_Exercise aim_
The word "link" marks the lines to find; copy every such line from the data below.

◆ ◆ ◆ ◆ ◆

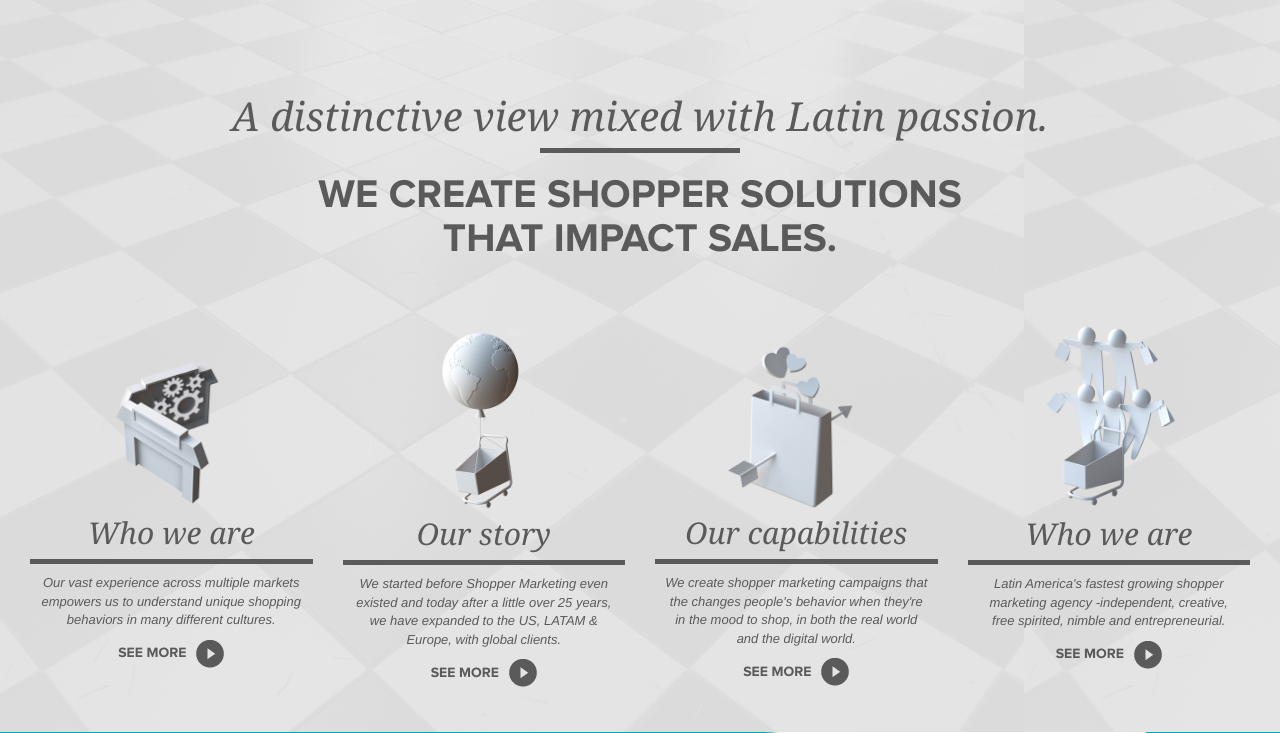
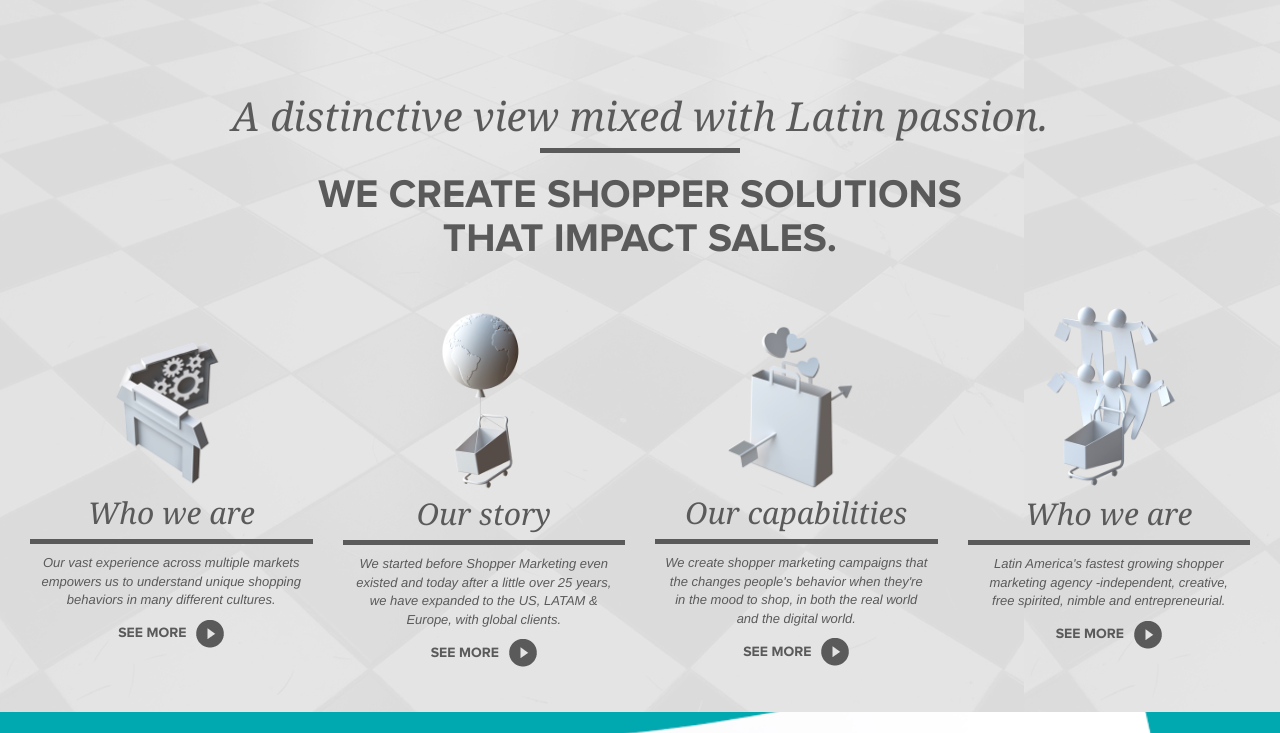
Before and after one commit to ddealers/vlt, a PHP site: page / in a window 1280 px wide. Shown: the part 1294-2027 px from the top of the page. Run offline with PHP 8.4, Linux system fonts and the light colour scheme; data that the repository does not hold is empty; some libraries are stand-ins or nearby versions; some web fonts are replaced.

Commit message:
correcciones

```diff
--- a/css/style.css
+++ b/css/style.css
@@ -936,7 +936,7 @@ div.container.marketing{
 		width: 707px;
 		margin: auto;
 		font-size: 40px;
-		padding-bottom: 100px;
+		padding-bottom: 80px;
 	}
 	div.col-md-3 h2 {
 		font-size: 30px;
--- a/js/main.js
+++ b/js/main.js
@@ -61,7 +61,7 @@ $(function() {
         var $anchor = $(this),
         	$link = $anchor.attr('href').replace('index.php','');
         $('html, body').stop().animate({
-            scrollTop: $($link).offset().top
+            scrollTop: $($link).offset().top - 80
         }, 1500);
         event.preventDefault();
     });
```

◆ ◆ ◆ ◆ ◆

_Response to the exercise_
         	$link = $anchor.attr('href').replace('index.php','');
-            scrollTop: $($link).offset().top
+            scrollTop: $($link).offset().top - 80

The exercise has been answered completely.